As a fellow family physician, it is a pleasure to share my thoughts with you as I take on a new role at the AMA. Last month, my AMA colleagues elected me to be their next president, beginning in June 2017. I am honored and thrilled to have the opportunity to bring family medicine's perspective -- a holistic view of each patient's unique needs throughout their lifetime -- to my new leadership position. The AMA's Board of Trustees(www.ama-assn.org) now has five members whose background is family medicine -- a strong showing for our specialty.
David Barbe, M.D.
As family physicians, we understand that our profession is a calling, not just a job. We have the privilege of caring for people at every stage of life. Our specialty allows us to get to know our patients over many years and interact with them in our communities. Whether we watch them take their first breath, help them navigate the challenges of old age or treat any health issue in between, we form a strong bond with those for whom we care.
The desire to be a vital part of a community, to help people of all ages and all walks of life is what led most of us to choose family medicine. Thirty years ago, it was that desire that motivated my wife, Debbie, and me to move from our college town of Columbia, Mo., back to our small hometown of Mountain Grove, Mo. We made it our mission to improve medical care in our community, a mission that has turned into a lifelong endeavor.
What began as a solo practice has expanded to include two locations and half a dozen family physicians and eventually merged with Mercy Clinic in Springfield, Mo. I have held leadership roles of increasing responsibility at Mercy and am currently serving as vice president of regional operations with oversight of five hospitals, 90 clinics, and more than 200 physicians and advanced practitioners. I continue to have an active family medicine practice in Mountain Grove. I look forward to bringing my experience in both the business and clinical sides of health care to my new role at the AMA.
As physician organizations, the AMA and the AAFP have many challenges and goals in common, and it is important that we work together.
Advocacy at all levels of government is critical. We must ensure that our elected leaders and federal and state agencies understand the physician perspective as new laws and regulations are developed and implemented. Expect us to renew calls for your help on issues such as implementing the Medicare Access and CHIP Reauthorization Act (MACRA), curbing opioid abuse, and expanding telemedicine legislation.

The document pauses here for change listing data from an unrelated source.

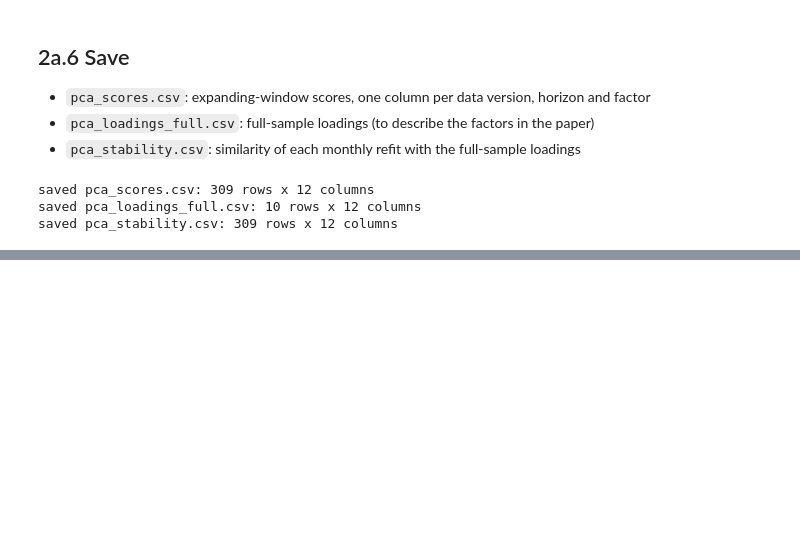
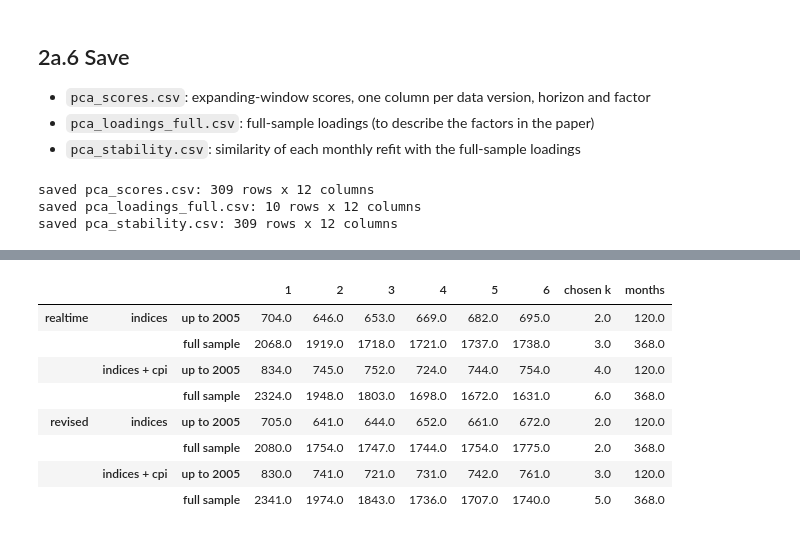
Before and after one commit to marcodamico03/Advanced_Data_Analytics, a Jupyter notebook: code/03_regimes.ipynb, the cells around one changed output, grey strips where cells are left out. Saved outputs shown, nothing was run; the diff lists cells and outputs as text; code cells hidden in the pictures; blank space fills up the shorter version.

Commit message:
part 3

```diff
--- a/code/03_regimes.ipynb
+++ b/code/03_regimes.ipynb
@@ -507,0 +821,13 @@ saved pca_stability.csv: 309 rows x 12 columns
+# %%
+hindsight = {}
+for name in [MAIN, MAIN.replace("realtime", "revised")]:
+    data, horizon, with_cpi, k = RUNS[name]
+    X = features(data, horizon, with_cpi)
+    Xs = StandardScaler().fit_transform(X.to_numpy())
+    full_fit = GaussianMixture(k, covariance_type="full", n_init=10, random_state=config.RANDOM_SEED).fit(Xs)
+    full_cent = StandardScaler().fit(X.to_numpy()).inverse_transform(full_fit.means_)
+    lab_full = align_to(pd.Series(full_fit.predict(Xs), index=X.index), full_cent, clusters[(name, "gmm")][3])
+    lab_exp = clusters[(name, "gmm")][0]
+    common = lab_exp.loc[ANALYSIS_START:].index
+    hindsight[name] = (lab_exp[common] == lab_full[common]).mean()
+print("expanding window vs full-sample fit, same regime:", {n: f"{v:.0%}" for n, v in hindsight.items()})
@@ -507,0 +869,31 @@ saved pca_stability.csv: 309 rows x 12 columns
+# %%
+FIRST_COMPLETE = Z[("realtime", "12m")].index[0]   # first month with all 10 indicators (part 2a)
+
+
+def index_features(data, with_cpi=False):
+    X = indices[data].loc[FIRST_COMPLETE:].copy()
+    if with_cpi:
+        X["cpi_level"] = macro[data]["cpi"].reindex(X.index)
+    return X.dropna()
+
+
+bic_idx = {}
+for data in ["realtime", "revised"]:
+    for with_cpi in [False, True]:
+        X = index_features(data, with_cpi)
+        for period, Xp in [("up to 2005", X.loc[:"2005"]), ("full sample", X)]:
+            b = bic_curve(Xp)
+            bic_idx[(data, "indices + cpi" if with_cpi else "indices", period)] = {
+                **b.round(0).to_dict(), "chosen k": choose_k(b), "months": len(Xp)}
+bic_idx = pd.DataFrame(bic_idx).T
+bic_idx
+# %% [output]
+|  |  |  | 1 | 2 | 3 | 4 | 5 | 6 | chosen k | months |
+| realtime | indices | up to 2005 | 704.0 | 646.0 | 653.0 | 669.0 | 682.0 | 695.0 | 2.0 | 120.0 |
+|  |  | full sample | 2068.0 | 1919.0 | 1718.0 | 1721.0 | 1737.0 | 1738.0 | 3.0 | 368.0 |
+|  | indices + cpi | up to 2005 | 834.0 | 745.0 | 752.0 | 724.0 | 744.0 | 754.0 | 4.0 | 120.0 |
+|  |  | full sample | 2324.0 | 1948.0 | 1803.0 | 1698.0 | 1672.0 | 1631.0 | 6.0 | 368.0 |
+| revised | indices | up to 2005 | 705.0 | 641.0 | 644.0 | 652.0 | 661.0 | 672.0 | 2.0 | 120.0 |
+|  |  | full sample | 2080.0 | 1754.0 | 1747.0 | 1744.0 | 1754.0 | 1775.0 | 2.0 | 368.0 |
+|  | indices + cpi | up to 2005 | 830.0 | 741.0 | 721.0 | 731.0 | 742.0 | 761.0 | 3.0 | 120.0 |
+|  |  | full sample | 2341.0 | 1974.0 | 1843.0 | 1736.0 | 1707.0 | 1740.0 | 5.0 | 368.0 |
```
Also changed, not shown: parts of 31 cells of this notebook, 1 other file.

For example, both the AMA and AAFP have called for flexibility for solo physicians and small group practices under the new MACRA regulations. These practices play a critical role in our health care delivery system, especially in rural areas, so we must ensure that they are not negatively affected by onerous new regulations.
I also look forward to bringing the perspective of family physicians to the AMA's three areas of strategic focus. Our involvement in tackling the following critical challenges in health care will have a strong, lasting impact on our patients and our profession.
Improving health outcomes -- The AMA is working to prevent common chronic diseases that exact a heavy toll on the lives of millions. Our goal is to bring an end to type 2 diabetes and heart disease by identifying and addressing two precursors to these diseases: prediabetes and hypertension. With partners such as the CDC, the American Diabetes Association and the American Heart Association, the AMA is working to raise awareness of these chronic conditions and to encourage patients and physicians to take action to prevent the precursors from progressing to more serious illnesses.
Family physicians are natural partners in these prevention efforts. We are often the first point of contact a person has with the health care system, and we can provide ongoing assistance to patients in managing these conditions.
Creating the medical school of the future -- As I often tell young physicians, simply being an excellent clinician isn't always sufficient to provide the quality care our patients need and expect. Today's physician must have an understanding of health systems science, a new discipline, and must know how to find, access and apply incredible amounts of data and information. The AMA is working with a consortium of 32 medical schools to update the century-old medical curriculum to meet the needs of 21st century patients.(www.ama-assn.org) All specialties, including family medicine, will benefit from having their future colleagues trained in this way.
Physician satisfaction and practice sustainability -- Burnout among physicians of all specialties has been a topic of concern recently, and the AMA is working to provide the appropriate tools and support to help with the challenges of practicing medicine today. We plan to continue to broaden the conversation this year to hear from physicians about their needs and their anxieties.
Regardless of the challenges we face, I encourage my fellow physicians to remember it is our great privilege to serve others. Although we do face obstacles, we can overcome them by working together. I look forward to joining forces with the AAFP on many areas of mutual concern and to serving our patients and our fellow physicians in the days to come.
David Barbe, M.D., has served on the AMA Board of Trustees since 2009, including a term as chair from June 2013 to June 2014.